With the COVID-19 pandemic all but over, most movie theaters are back in business. Without a doubt, seeing new releases on the big screen is the best way to enjoy movies, so crowds are flocking back. For instance, Netflix’s Glass Onion is expected to gross $15 million in only 600 theaters. However, it’s worth noting that streaming services are also doing extremely well. Despite the turmoil at Disney, Andor was incredibly well-received among Star Wars fans, and so was Season 4 of Stranger Things, which dropped a few months back on Netflix.
With the return of theaters and the rise of streamers, cable networks have had to work extra hard to keep people tuning into their tried-and-true television programs. To gain viewers, CBS has all but turned Young Sheldon into a family drama. Meanwhile, following in the footsteps of the One Chicago franchise, most procedurals now have full-on, crossover-filled universes. While that can be fun, it can also be taxing to keep up with multiple spinoffs. Unfortunately, making viewers keep up with multiple spinoffs isn’t the worst thing that modern procedurals are doing.
Lead Characters Are Almost Never Married
Procedurals have all kinds of characters with all kinds of interests and all kinds of backgrounds. Yet, there’s a troubling trend. While there’s a good bit of character diversity and variety, it’s almost a rule that the lead character can’t be married. While that might sound like an exaggeration, it’s actually not. Here are some examples.
The best example is Leroy Jethro Gibbs from NCIS. His wife and daughter were murd.3r3d, and after that, Gibbs remarried three times (and was engaged a fourth time). All of that happened before the series started, so Gibbs spent the entirety of his 19-season run without a significant other.
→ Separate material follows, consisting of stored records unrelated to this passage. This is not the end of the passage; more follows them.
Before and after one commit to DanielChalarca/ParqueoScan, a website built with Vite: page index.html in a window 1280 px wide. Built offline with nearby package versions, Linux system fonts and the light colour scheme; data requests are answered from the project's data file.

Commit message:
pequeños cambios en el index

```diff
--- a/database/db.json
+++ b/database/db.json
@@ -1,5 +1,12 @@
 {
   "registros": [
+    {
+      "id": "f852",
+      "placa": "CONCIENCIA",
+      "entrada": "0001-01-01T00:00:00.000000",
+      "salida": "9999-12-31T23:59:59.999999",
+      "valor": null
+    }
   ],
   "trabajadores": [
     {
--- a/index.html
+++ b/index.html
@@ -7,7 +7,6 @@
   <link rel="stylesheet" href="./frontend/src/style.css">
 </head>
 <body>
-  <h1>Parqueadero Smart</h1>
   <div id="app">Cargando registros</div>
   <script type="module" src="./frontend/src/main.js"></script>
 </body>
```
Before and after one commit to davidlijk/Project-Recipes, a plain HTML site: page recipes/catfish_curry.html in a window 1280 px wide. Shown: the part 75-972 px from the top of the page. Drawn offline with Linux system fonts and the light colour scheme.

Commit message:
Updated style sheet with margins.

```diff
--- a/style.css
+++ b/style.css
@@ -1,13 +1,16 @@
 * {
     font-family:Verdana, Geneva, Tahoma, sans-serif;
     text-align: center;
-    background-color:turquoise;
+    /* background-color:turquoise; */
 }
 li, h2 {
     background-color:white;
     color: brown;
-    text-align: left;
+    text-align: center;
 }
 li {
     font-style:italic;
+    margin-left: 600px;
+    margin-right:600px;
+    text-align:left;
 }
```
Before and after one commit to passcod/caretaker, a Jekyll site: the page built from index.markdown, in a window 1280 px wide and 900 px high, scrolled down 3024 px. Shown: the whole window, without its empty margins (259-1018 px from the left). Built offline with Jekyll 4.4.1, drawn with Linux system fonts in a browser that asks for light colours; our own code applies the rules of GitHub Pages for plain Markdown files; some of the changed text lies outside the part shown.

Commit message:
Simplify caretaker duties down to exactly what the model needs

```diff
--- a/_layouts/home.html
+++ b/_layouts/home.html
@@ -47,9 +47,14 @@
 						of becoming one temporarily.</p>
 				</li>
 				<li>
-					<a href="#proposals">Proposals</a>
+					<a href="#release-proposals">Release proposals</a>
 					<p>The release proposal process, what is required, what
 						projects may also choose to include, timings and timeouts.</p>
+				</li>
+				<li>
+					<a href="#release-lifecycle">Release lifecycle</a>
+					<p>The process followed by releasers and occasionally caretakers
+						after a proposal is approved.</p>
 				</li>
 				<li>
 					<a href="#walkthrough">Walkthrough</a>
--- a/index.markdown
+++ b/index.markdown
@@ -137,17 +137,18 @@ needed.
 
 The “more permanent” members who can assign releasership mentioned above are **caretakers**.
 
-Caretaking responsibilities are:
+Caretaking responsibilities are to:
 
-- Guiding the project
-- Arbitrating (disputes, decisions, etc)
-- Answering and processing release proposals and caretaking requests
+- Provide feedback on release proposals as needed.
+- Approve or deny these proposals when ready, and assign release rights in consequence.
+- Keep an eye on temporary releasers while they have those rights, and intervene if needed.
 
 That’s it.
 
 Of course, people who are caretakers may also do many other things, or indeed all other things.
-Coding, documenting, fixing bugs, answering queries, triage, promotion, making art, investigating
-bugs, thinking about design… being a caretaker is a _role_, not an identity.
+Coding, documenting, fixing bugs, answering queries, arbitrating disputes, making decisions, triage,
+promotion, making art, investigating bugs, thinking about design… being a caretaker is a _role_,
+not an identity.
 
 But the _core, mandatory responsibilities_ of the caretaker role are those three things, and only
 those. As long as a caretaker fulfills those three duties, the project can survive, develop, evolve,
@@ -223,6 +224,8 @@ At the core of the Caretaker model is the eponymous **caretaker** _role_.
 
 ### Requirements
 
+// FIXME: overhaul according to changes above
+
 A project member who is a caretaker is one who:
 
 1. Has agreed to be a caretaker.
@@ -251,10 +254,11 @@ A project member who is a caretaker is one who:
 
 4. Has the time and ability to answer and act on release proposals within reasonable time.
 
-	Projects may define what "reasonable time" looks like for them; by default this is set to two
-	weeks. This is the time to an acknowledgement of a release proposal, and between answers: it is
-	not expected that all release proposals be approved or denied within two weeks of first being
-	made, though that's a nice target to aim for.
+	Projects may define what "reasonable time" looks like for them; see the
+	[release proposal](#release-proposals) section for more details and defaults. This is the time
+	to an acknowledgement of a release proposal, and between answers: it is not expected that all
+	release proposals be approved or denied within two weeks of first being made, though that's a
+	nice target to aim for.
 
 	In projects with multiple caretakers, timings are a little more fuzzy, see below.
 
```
For that matter, Gibbs’ replacement, Alden Parker is also divorced. Dwayne Pride was the same way on NCIS: NOLA. He was married before the series, but he was divorced for the show’s whole run (until the finale when he married his childhood crush). NCIS: Hawai’i is no different. This time, the leading character isn’t a man; it’s Jane Tennant. But the story is the same. Tennant was divorced before the series started.
Over in the FBI universe, the trend is no different. Jubal Valentine (who is the assistant SAC) is divorced. On FBI: Most Wanted, Jess Lacroix’s wife was dead before the series started. When Jess was k1ll3d (as part of the series’ revolving cast), Remy Scott moved in as the team leader, and he was single to start. He soon started a relationship with a local judge, but now they’ve broken up. Likewise, Scott Forester was a romantic item with Jamie Kellett when FBI: International started, but that quickly fell apart.
Having All Divorced Lead Characters Is a Problem
Of course, it’s not just the NCIS and FBI franchises. John Nolan is divorced on The Rookie, and Frank Reagan’s wife is dead on Blue Bloods. But all this raises the simple question: Why? Is there a reason that a procedural’s main character has to be divorced, have a dead spouse or be unable to maintain a relationship? There are various story reasons why each character is in the situation that he or she is in, but it’s a troubling trend that writers keep using the divorced characterization.
The main problem with this trend is that it shows that people can’t have a career and a family at the same time. While the junior agents normally have families, the lead agents don’t — it’s like they are married to their jobs. As pithy as that sounds, it gives the message that people can’t work and cultivate a family at the same time. The truth is, divorce is an unfortunate part of life and it should be portrayed on television. However, there’s no reason that it (and the trauma that often comes with it) should be the hard and fast rule.